___ INFORMATION ___
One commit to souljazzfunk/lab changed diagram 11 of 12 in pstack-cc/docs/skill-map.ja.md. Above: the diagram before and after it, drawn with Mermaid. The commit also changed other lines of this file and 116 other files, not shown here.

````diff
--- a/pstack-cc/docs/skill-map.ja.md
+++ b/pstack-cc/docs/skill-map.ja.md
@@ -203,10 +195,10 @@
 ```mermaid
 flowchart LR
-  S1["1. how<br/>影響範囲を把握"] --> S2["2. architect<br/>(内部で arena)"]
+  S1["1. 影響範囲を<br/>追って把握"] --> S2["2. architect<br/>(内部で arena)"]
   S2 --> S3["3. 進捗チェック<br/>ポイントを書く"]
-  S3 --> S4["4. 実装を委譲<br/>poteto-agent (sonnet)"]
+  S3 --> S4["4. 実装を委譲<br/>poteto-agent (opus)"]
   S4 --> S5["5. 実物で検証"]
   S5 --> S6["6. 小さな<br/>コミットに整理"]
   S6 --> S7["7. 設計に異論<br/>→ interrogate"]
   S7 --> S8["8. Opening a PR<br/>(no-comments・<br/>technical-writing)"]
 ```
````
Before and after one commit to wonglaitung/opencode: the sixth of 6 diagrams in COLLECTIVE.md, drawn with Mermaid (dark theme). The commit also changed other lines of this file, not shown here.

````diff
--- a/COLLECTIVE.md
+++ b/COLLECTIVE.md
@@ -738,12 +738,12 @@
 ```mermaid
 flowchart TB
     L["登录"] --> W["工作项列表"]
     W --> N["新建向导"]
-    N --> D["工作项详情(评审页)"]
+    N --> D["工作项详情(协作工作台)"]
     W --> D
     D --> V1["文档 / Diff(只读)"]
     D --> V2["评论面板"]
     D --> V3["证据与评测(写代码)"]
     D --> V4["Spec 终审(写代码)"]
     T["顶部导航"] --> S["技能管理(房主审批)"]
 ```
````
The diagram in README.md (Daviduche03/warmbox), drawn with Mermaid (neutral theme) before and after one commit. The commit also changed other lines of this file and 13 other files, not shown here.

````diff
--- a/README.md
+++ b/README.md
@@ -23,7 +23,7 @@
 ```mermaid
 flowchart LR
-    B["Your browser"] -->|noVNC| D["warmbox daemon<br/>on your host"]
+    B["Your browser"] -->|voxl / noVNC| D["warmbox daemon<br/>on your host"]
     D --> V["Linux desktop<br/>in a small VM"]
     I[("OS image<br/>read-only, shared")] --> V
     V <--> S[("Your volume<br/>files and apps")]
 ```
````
___
§ **YOUR GOAL**
Pull out every line above that holds the word "poteto".

§ **ANSWER TO THIS TASK**
-  S3 --> S4["4. 実装を委譲<br/>poteto-agent (sonnet)"]
+  S3 --> S4["4. 実装を委譲<br/>poteto-agent (opus)"]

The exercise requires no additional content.